An assessment begins in the early life of a project, prior to the start of using the data and runs alongside the planning and development process. It will include the following steps:
- identifying the need for an assessment;
- description of the processing;
- consideration of consultation;
- assessment of necessity and proportionality;
- identification and assessment of risks;
- identification of measures to mitigate the risks; and
- approval and recording of outcomes.
Throughout the assessment process involvement will be sought from the business lead, the Data Protection Officer, information security staff, organisations contracted with the Council, legal advisors or other experts and where relevant members of the public.
In identifying possible risks, a DPIA will look at whether the processing could result in:
- inability to exercise rights;
- inability to access services;
- loss of control over the use of personal data;
- identity theft or fraud;
- reputational damage;
- physical harm;
- loss of confidentiality;
- re-identification of 'pseudonymised' data; or
- significant economic or social disadvantage.
Against each risk identified will be a measure that reduces that risk.
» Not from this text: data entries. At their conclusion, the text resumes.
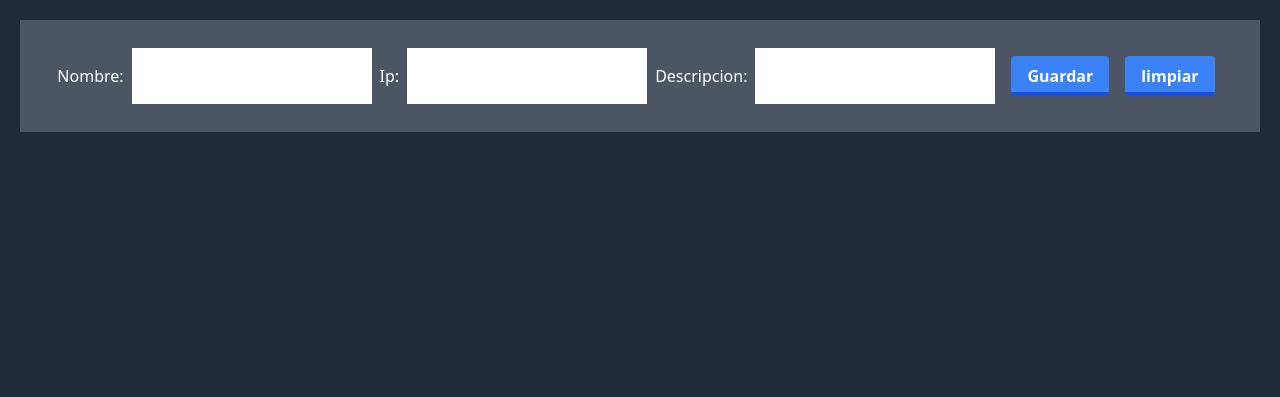
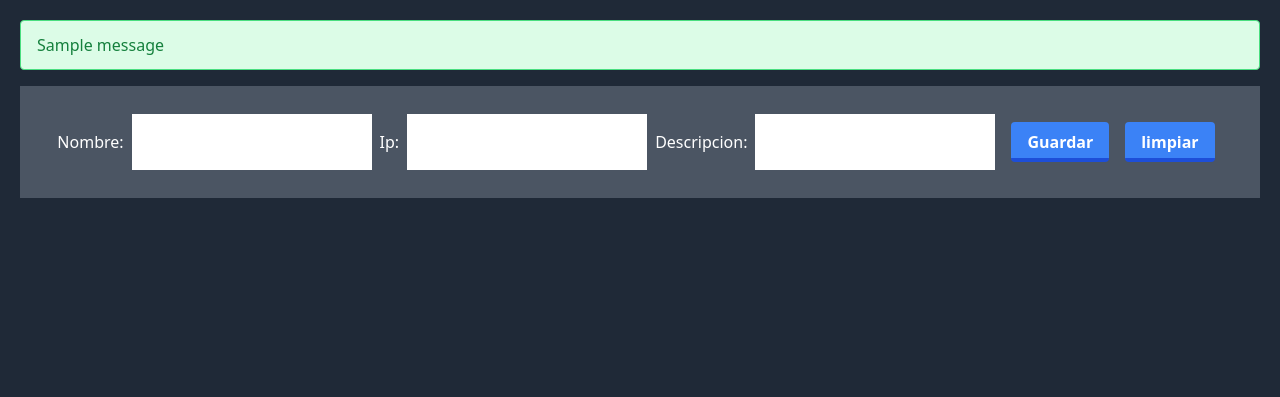
Before and after one commit to NelsonNV/AthenaGuard, a Django app: page /target/add/ in a window 1280 px wide. Shown: the part 72-469 px from the top of the page. Run offline with Django 4.2, Linux system fonts and the light colour scheme; tables that the repository leaves empty hold one stand-in row (values such as "Sample post"); one stand-in notice (Sample message) is shown; some libraries are stand-ins or nearby versions.

Commit message:
feat(messages): add support for user feedback messages
Implemented functionality to centrally display success and error messages. This enhances the user experience by providing immediate visual feedback on actions performed in the application.

```diff
--- a/athena/template/base.html
+++ b/athena/template/base.html
@@ -30,6 +30,21 @@
 
 
   <main>
+{% if messages %}
+    {% for message in messages %}
+        {% if message.tags == 'success' %}
+            <div class="bg-green-100 border border-green-400 text-green-700 px-4 py-3 rounded relative mb-4">
+                <span class="block sm:inline">{{ message }}</span>
+            </div>
+        {% endif %}
+        {% if message.tags == 'error' %}
+            <div class="bg-red-100 border border-red-400 text-red-700 px-4 py-3 rounded relative mb-4">
+                <span class="block sm:inline">{{ message }}</span>
+            </div>
+        {% endif %}
+    {% endfor %}
+{% endif %}
+
     {% block content %}{% endblock %}
   </main>
 
```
These measures may include but are not limited to:
- deciding not to collect certain types of data;
- reducing the scope of the processing;
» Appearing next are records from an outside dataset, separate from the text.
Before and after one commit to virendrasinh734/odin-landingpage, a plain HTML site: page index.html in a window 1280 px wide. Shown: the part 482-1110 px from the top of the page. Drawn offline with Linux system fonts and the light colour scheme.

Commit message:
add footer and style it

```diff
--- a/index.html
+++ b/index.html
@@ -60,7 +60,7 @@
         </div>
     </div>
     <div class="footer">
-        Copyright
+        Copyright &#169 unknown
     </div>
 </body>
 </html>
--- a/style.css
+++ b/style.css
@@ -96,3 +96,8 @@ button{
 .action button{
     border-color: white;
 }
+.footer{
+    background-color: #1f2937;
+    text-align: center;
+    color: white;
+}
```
- adding additional security measures;
- anonymising or 'pseudonymising' data where possible;
- writing internal guidance or processes to avoid risks; or
- making changes to privacy notices and/or putting data-sharing agreements in place.
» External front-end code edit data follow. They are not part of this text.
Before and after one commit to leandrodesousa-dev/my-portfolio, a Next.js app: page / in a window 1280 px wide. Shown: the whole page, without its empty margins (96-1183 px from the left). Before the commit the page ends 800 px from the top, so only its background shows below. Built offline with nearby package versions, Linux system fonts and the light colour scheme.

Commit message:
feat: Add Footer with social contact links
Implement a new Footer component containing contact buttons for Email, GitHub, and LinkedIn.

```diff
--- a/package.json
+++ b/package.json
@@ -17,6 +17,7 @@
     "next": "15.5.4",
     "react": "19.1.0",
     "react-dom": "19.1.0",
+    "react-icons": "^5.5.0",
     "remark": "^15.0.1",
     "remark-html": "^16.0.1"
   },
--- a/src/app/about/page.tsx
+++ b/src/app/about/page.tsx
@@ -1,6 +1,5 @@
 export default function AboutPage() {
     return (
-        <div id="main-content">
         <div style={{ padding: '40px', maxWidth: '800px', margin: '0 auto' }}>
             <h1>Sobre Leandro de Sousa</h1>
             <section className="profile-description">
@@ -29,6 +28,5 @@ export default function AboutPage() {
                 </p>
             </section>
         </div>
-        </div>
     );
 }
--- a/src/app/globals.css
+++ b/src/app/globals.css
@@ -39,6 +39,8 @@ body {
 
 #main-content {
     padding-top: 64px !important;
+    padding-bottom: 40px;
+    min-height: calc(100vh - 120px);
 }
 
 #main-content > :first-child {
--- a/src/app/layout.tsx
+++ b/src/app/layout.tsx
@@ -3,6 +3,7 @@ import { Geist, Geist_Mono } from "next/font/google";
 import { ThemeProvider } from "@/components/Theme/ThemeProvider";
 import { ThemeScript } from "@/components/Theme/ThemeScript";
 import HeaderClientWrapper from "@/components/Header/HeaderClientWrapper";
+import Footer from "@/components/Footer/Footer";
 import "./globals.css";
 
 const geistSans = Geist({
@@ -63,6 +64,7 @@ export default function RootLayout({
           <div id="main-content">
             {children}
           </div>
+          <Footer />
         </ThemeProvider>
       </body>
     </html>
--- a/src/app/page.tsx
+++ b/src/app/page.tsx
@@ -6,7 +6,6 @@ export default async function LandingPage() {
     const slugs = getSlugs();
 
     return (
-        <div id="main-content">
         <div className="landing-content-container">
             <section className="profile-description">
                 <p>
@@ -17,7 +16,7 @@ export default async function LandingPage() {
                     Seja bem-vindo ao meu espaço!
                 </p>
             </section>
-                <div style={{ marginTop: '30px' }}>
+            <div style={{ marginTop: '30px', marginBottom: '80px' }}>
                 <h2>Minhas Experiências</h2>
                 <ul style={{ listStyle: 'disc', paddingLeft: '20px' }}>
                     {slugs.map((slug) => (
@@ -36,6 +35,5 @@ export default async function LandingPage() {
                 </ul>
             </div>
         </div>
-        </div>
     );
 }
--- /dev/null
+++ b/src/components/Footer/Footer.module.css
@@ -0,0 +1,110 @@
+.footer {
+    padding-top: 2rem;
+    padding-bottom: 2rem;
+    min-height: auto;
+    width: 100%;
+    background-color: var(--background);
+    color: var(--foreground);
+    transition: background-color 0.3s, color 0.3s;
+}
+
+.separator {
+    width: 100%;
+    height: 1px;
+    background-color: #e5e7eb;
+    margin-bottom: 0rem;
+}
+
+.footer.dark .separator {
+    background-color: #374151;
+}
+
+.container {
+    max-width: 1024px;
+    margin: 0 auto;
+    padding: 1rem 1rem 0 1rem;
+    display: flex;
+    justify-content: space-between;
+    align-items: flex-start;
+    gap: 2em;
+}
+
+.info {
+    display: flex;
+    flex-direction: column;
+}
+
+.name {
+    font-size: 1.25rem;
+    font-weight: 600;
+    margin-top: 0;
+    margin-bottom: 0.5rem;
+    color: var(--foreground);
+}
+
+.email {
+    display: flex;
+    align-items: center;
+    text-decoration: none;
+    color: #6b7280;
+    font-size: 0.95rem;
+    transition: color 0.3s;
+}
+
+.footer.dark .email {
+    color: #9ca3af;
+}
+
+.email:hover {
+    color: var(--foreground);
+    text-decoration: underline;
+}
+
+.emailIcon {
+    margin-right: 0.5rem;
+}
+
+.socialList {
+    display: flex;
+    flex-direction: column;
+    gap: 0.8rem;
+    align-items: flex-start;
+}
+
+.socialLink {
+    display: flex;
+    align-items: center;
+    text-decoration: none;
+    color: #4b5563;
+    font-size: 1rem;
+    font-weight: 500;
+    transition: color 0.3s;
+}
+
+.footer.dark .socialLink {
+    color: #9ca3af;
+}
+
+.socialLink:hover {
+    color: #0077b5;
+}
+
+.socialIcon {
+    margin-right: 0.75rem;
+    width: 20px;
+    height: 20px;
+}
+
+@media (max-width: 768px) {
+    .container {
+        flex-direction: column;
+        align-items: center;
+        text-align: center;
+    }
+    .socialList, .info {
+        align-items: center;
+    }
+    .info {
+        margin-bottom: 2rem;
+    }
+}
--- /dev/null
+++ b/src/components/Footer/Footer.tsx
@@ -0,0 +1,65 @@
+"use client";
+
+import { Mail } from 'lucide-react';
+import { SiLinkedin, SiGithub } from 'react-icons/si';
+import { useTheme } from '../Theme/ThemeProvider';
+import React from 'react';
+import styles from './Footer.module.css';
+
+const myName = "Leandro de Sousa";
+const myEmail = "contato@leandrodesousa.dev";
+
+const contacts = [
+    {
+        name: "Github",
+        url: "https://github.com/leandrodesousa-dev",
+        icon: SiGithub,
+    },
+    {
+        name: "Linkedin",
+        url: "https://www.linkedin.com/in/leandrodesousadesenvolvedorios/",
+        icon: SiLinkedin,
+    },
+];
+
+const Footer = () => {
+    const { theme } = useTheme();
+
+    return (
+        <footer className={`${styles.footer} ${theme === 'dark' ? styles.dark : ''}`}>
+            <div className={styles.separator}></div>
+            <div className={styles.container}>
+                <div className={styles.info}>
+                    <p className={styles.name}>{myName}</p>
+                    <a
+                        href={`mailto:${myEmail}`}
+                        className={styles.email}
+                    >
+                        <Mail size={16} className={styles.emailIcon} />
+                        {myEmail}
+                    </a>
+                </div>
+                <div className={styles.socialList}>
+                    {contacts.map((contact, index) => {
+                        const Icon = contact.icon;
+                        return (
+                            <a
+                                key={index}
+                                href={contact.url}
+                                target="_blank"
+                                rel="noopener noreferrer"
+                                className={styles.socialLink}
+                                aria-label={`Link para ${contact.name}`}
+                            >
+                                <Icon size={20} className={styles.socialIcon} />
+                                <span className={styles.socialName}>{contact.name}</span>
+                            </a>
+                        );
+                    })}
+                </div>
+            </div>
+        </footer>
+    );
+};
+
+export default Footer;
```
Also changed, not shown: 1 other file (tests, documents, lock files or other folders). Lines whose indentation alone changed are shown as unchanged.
It is vital that the outcomes of assessments are integrated back into any project plan. Data Protection Impact Assessments are not a one-off exercise, they are a 'living' process to help in managing and reviewing the risks of the processing and the measures put in place on an ongoing basis. This is in particular where there are significant changes to how and why personal data has been processed, the amount of data collected, a new security flaw identified, and new technology available or a new public concern is raised over the type of processing.
Although assessment cannot completely remove all risk, they should be used to identify and minimise data protection risks to a level that is acceptable.
However, in circumstances where the council are not able to reduce high risks, the ICO will be consulted.